By TJ Troup
Pleasantly surprised that the September Issue of Sports Illustrated arrived the other day, especially since my subscription has expired.
Exceptional writer L. Jon Wertheim is the main writer; though there are others that contributed to the articles on gambling. Mr. Wertheim has been with SI for many years, and he has written books such as This Is Your Brain on Sports & Rookie Bookie.
By this time all of you know or should know my vocation was coaching/teaching. Defining terms is always a challenge, and as such defining work ethic, competitive nature, focus, and finally discipline is difficult for all the reasons you can imagine.
Rather than detail my work ethic, competitive nature, etc...let's just say serious and intense fit me like a glove.
Why gamble? The answer to that question would be a long one, yet was very intrigued by the time I was in my late 30's about betting on horses. The hours of study, and the hours spent at the track seem like a long time ago.
Can visual some races in the memory banks like it was yesterday. Mistakes? Hell yes, but overall over the course of my 20 years betting on horses was a journey worth taking. Though could go hours on this topic, learned that my chances of success came on the biggest days of the year—Kentucky Derby and Breeder's Cup.
Betting the horses day to day was a grind that was not only draining emotionally but struggled mightily to make a profit. Basketball? Baseball? tried those two, but did not fare well.
College football? Oh yeah, when my offshore book allowed me to do moneyline wagering on multiple teams. Years ago as Paul Lionel Zimmerman and myself got to know each other better, came to realize he not only was fascinated with pro football wagers, he was not allowed to gamble due to his contract with SI.
A few times appeared in his column in late summer when he discussed the upcoming season, and which teams would win more games than Vegas thought they would, or teams would lose more games than Vegas thought they would. The amount of study coupled with some insight from years of following the game...this was my wheelhouse.

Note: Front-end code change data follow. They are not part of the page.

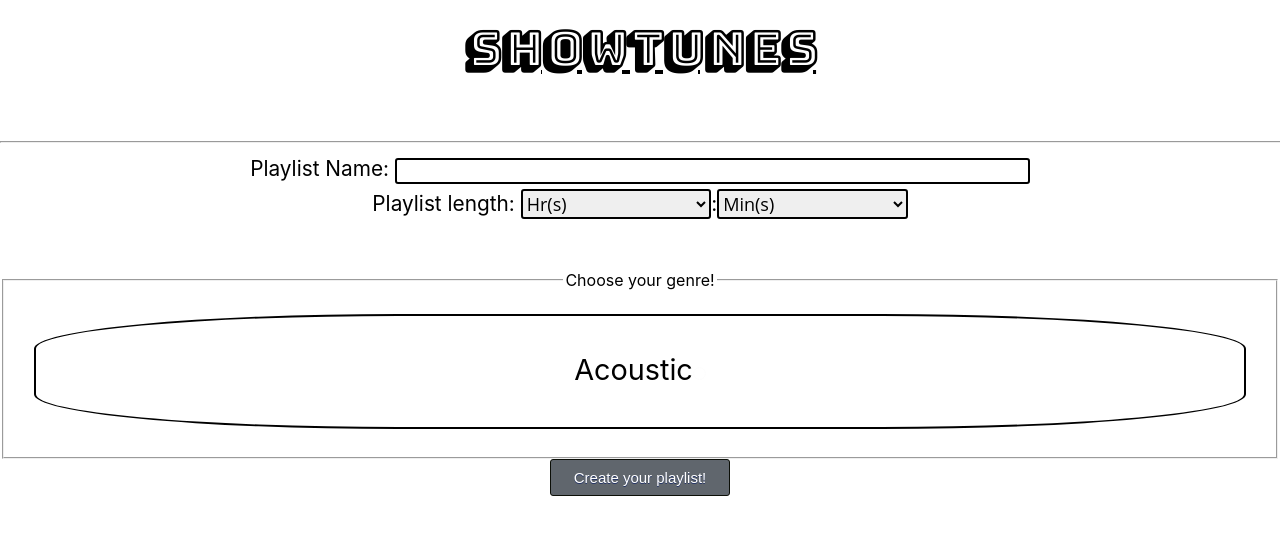
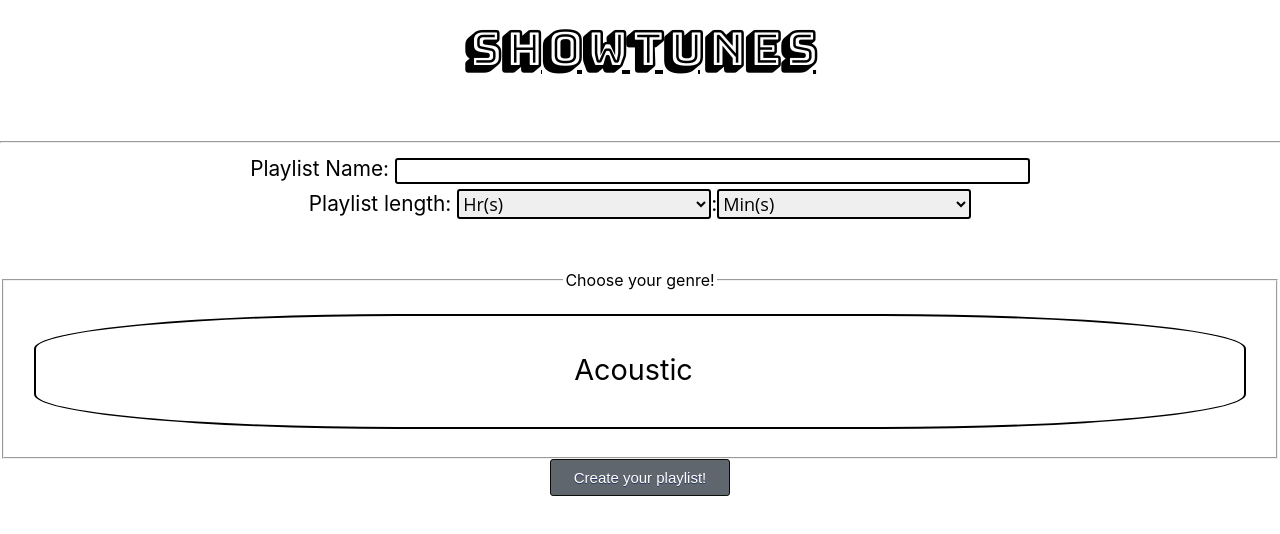
Before and after one commit to nasjones/static-playlist, a React (Create React App) app: page /homepage in a window 1280 px wide. Shown: the top 534 px of the page. Built offline with nearby package versions, Linux system fonts and the light colour scheme.

Commit message:
finished updates push

```diff
--- a/src/Homepage/Homepage.css
+++ b/src/Homepage/Homepage.css
@@ -61,7 +61,7 @@
 .user-inputs {
     border: 2px solid black;
     border-radius: 3px;
-    width: 15%;
+    width: 20%;
 }
 
 .genre-option>input {
```
Also changed, not shown: 3 other files (tests, documents, lock files or other folders).
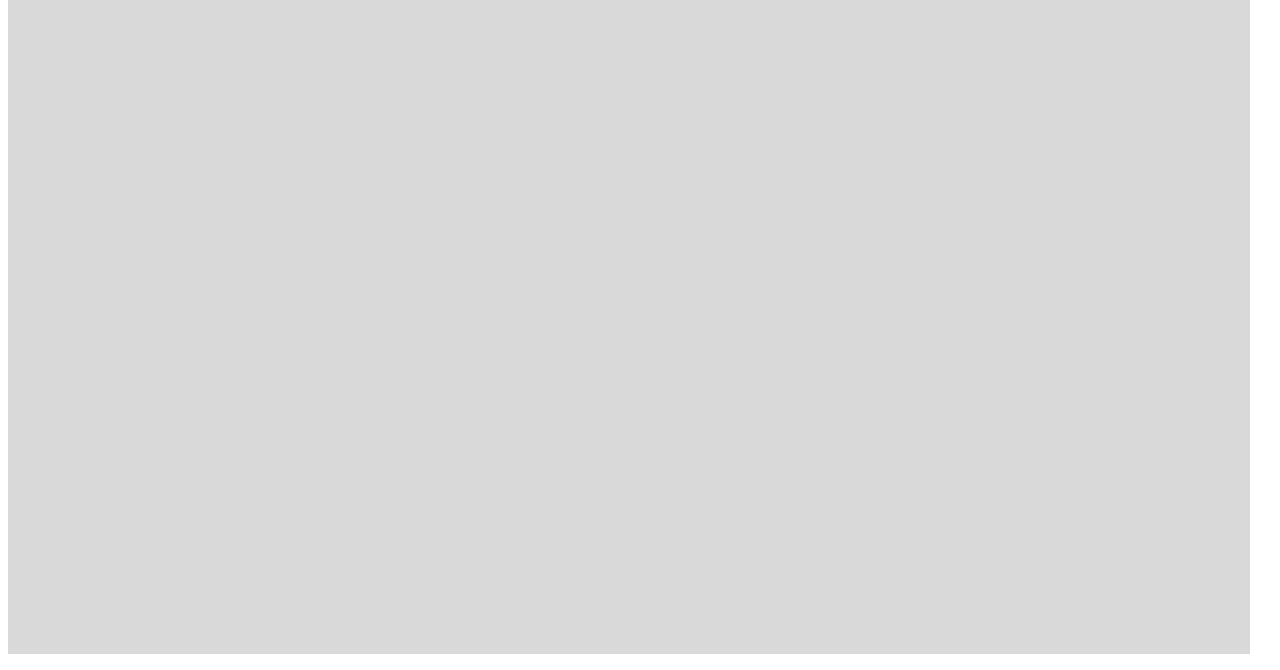
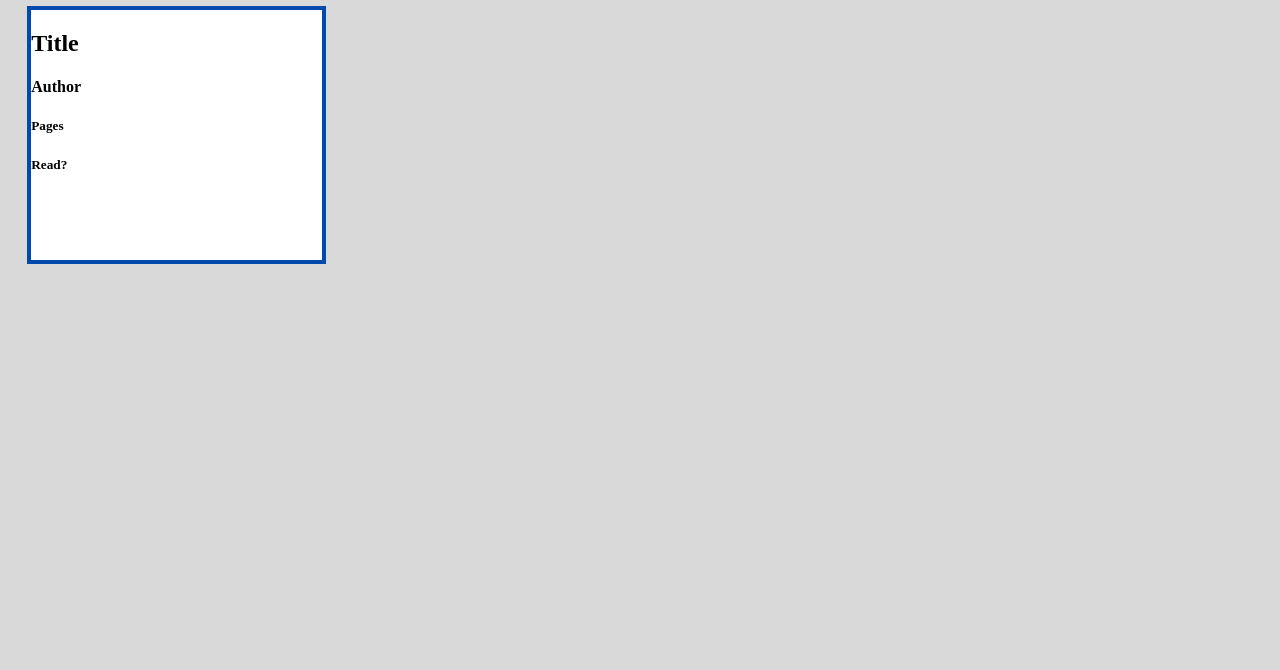
Before and after one commit to nmartinovicaa/library, a plain HTML site: page index.html in a window 1280 px wide. Shown: the part 130-800 px from the top of the page. Drawn offline with nearby package versions, Linux system fonts and the light colour scheme.

Commit message:
working on book proto

```diff
--- a/index.html
+++ b/index.html
@@ -1,13 +1,14 @@
 <!DOCTYPE html>
 <html lang="en">
+
 <head>
     <meta charset="UTF-8">
     <meta name="viewport" content="width=device-width, initial-scale=1.0">
     <title>Library</title>
     <link rel="stylesheet" href="style.css">
-    <link rel="stylesheet"
-  href="https://fonts.googleapis.com/css?family=Open+Sans">
+    <link rel="stylesheet" href="https://fonts.googleapis.com/css?family=Open+Sans">
 </head>
+
 <body>
     <div class="container">
         <div class="header">
@@ -20,9 +21,23 @@
             </div>
         </div>
         <div class="books">
+            <DIV class="book">
+                <div class="book-details">
+                <h2>Title</h2>
+                <h4>Author</h4>
+                <h5>Pages</h5>
+                <h5>Read?</h5>
+            </div>
+            <div class="minus">
+
+            </div>
+            </DIV>
+
+
 
         </div>
     </div>
 </body>
 <script src="script.js"></script>
+
 </html>
--- a/style.css
+++ b/style.css
@@ -1,14 +1,21 @@
+body {
+    height: 100%;
+    background-color: #D9D9D9;
+    display: flex;
+    justify-content: center;
+}
+
 .container {
     display: flex;
     background-color: #D9D9D9;
-    height: 97vh;
     width: 97vw;
+    height: 100%;
     flex-direction: column;
 }
 
 .header {
     background-color: #004AAD;
-    height: 15%;
+    height: 15vh;
     display: flex;
     justify-content: space-around;
     align-items: center;
@@ -30,10 +37,26 @@
     justify-content: center;
     align-items: center;
     border-radius: 12px;
-    box-shadow: ;
 }
 
 .add-book-button:hover {
     background-color: #D9D9D9;
     color: red;
 }
+
+.books {
+    display: flex;
+    flex-wrap: wrap;
+    padding: 8px;
+    gap: 8px;
+    justify-content: space-between;
+}
+
+.book {
+    height: 250px;
+    width: calc(100vw/4 - 29px);
+    background-color: white;
+    border: 4px solid #004AAD;
+    display: flex;
+    flex-direction: column;
+}
```
Lines whose indentation alone changed are shown as unchanged.
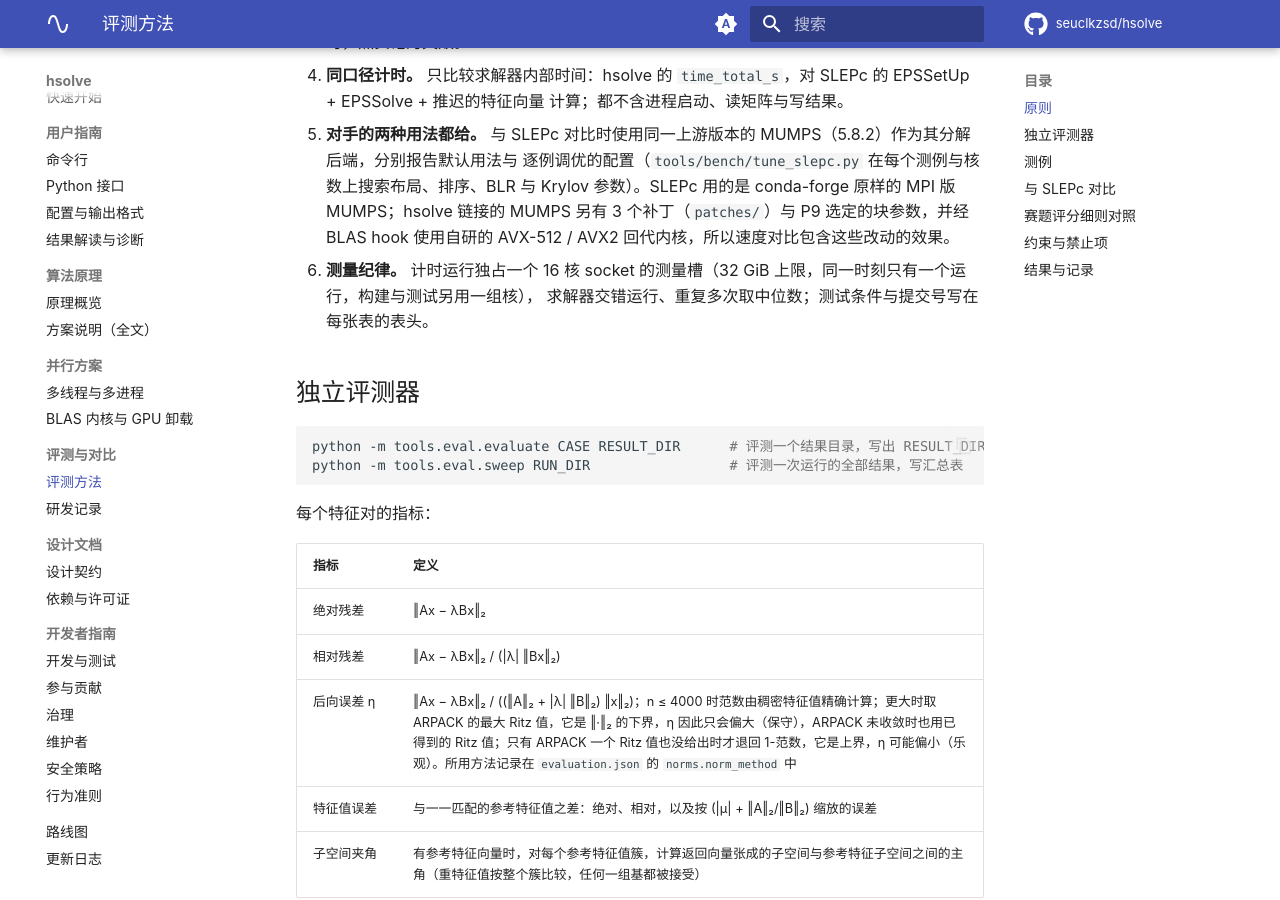
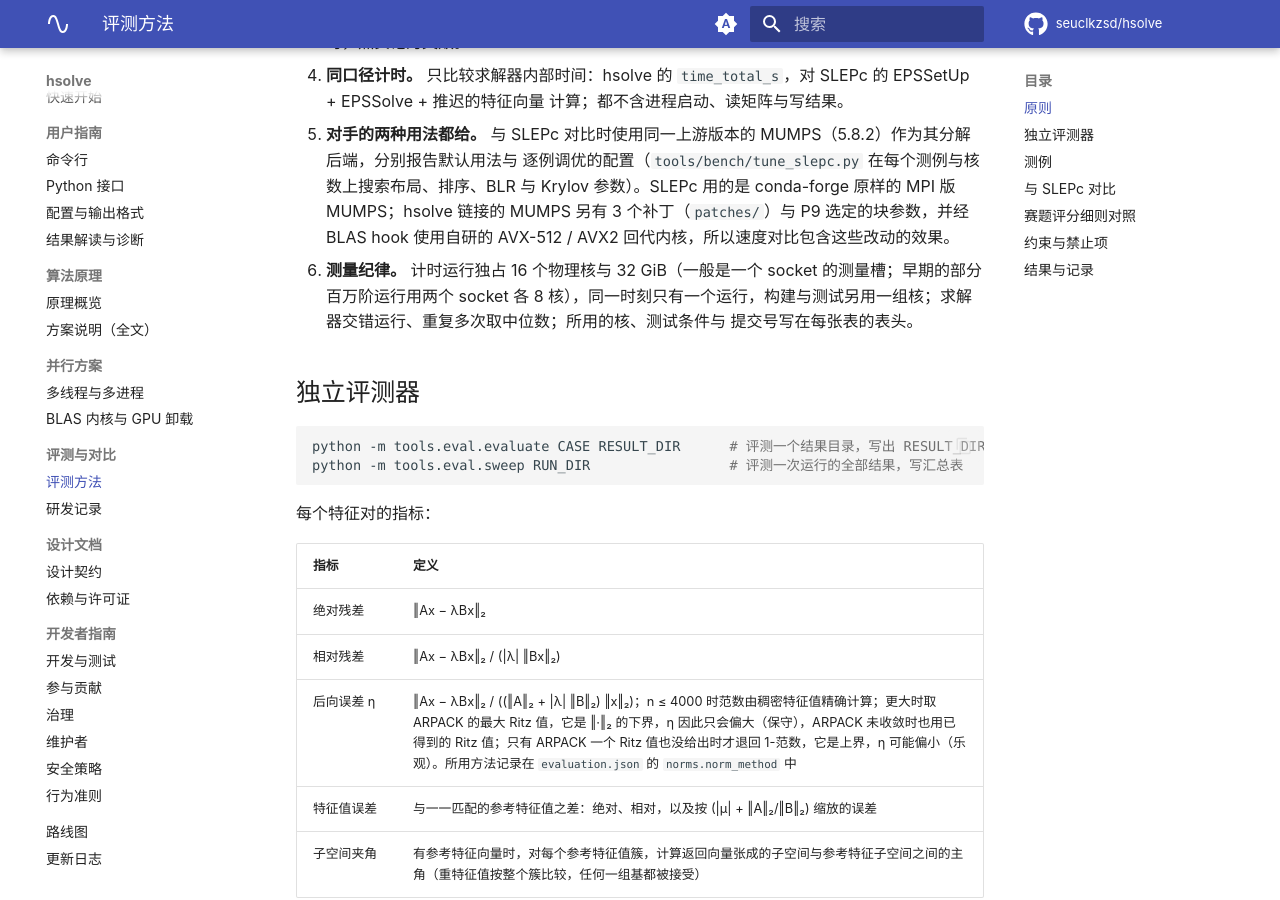
Before and after one commit to seuclkzsd/hsolve, an MkDocs documentation site: the page built from docs/guide/evaluation.md, in a window 1280 px wide and 900 px high, scrolled down 513 px. Built offline with MkDocs 1.6.1 and Material for MkDocs 9.7.7, drawn with Linux system fonts in a browser that asks for light colours; comment, search, counter and statistics services are not loaded.

Commit message:
docs: evaluation principle 6 names both core layouts of the timed runs (the one-socket slot, two sockets x 8 cores for some earlier 1e6 runs); each table states its own

```diff
--- a/docs/guide/evaluation.md
+++ b/docs/guide/evaluation.md
@@ -16,8 +16,9 @@ hsolve 公开的每个正确性与性能数字都按同一套方法得到：结
    逐例调优的配置（`tools/bench/tune_slepc.py` 在每个测例与核数上搜索布局、排序、BLR 与 Krylov 参数）。SLEPc 用的是
    conda-forge 原样的 MPI 版 MUMPS；hsolve 链接的 MUMPS 另有 3 个补丁（`patches/`）与 P9 选定的块参数，并经 BLAS hook
    使用自研的 AVX-512 / AVX2 回代内核，所以速度对比包含这些改动的效果。
-6. **测量纪律。** 计时运行独占一个 16 核 socket 的测量槽（32 GiB 上限，同一时刻只有一个运行，构建与测试另用一组核），
-   求解器交错运行、重复多次取中位数；测试条件与提交号写在每张表的表头。
+6. **测量纪律。** 计时运行独占 16 个物理核与 32 GiB（一般是一个 socket 的测量槽；早期的部分百万阶运行用两个 socket
+   各 8 核），同一时刻只有一个运行，构建与测试另用一组核；求解器交错运行、重复多次取中位数；所用的核、测试条件与
+   提交号写在每张表的表头。
 
 ## 独立评测器
 
```
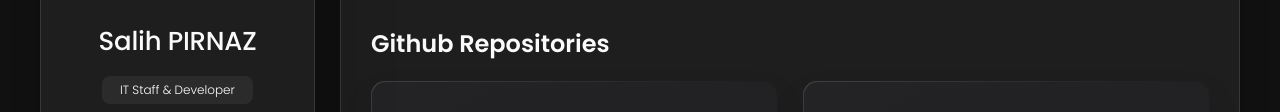
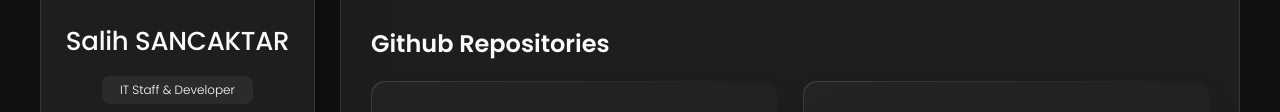
Before and after one commit to SalihSncktr07/salihprnz07.github.io, a plain HTML site: page index.html in a window 1280 px wide. Shown: the part 265-377 px from the top of the page. Drawn offline with nearby package versions, Linux system fonts and the light colour scheme.

Commit message:
SANCAKTAR

```diff
--- a/index.html
+++ b/index.html
@@ -42,11 +42,11 @@
       <div class="sidebar-info">
 
         <figure class="avatar-box">
-          <img src="./assets/images/salihlogo.png" alt="Salih PIRNAZ" width="80">
+          <img src="./assets/images/salihlogo.png" alt="Salih SANCAKTAR" width="80">
         </figure>
 
         <div class="info-content">
-          <h1 class="name" title="Salih PIRNAZ">Salih PIRNAZ</h1>
+          <h1 class="name" title="Salih SANCAKTAR">Salih SANCAKTAR</h1>
 
           <p class="title">IT Staff & Developer</p>
         </div>
```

Now back to the gambling issue! Wertheim details the "Big Picture", while Ben Pickman writes about the bettors. Liz Lewis and Meghan Rominger did research, and cover "The Baddest of the Bad". All in all a very entertaining issue, and for those of you who enjoy gambling you probably should get a copy.
When SI releases its Pro Football Issue, and the writer's list what they believe to be each teams' win total, will respond in my "Tuesday Tidbits" column with my thoughts on which team and/or teams will win more or lose more. In closing, story time from my youth, and yes dovetails with gambling.
Late autumn on a Saturday morning at the Junior High School I attended with a few friends for a sandlot tackle football game. The two skills that over the years came to be known for was tackling and catching the ball.
One of my best friends, and team mate since Junior High...has arranged this game, and one of our opponents has a big mouth and is an ego-driven idiot who claims no one can tackle him. Yes, he has size, and he has some speed, but have been down this road many times already in my life.
Not being an impressive specimen of manhood at the age of seventeen (5' 11", 155 lbs) they thought they would dominate me and us. Sheer folly? Stupidity? Whatever.....my friend was lightning quick, ran terrific routes, and had moves galore. Was easy getting the ball to him, and he scored almost all of our touchdowns.
The ego-driven idiot ran hard, but over the course of the game tackled him every time he carried the ball. Not sure he ever scored? He thought he would wear me down, yet the traits that carried me through was stamina and heart. They finally gave up, humiliated, and did congratulate us, and stated to my friend about how well I played.
Then...with my eyes becoming as big as silver dollars, witnessed one of the opponents pulling a $20 out of his pocket—remember this is the autumn of '68...twenty bucks is big money. My friend wagered two bucks on us at 10-1 that we would win as he knew that it did not matter to me if money was at stake...anyone who carried the ball was going to go down.
What do I get out of this I asked? Damn that hamburger and coke tasted great as we ate and talked about our victory.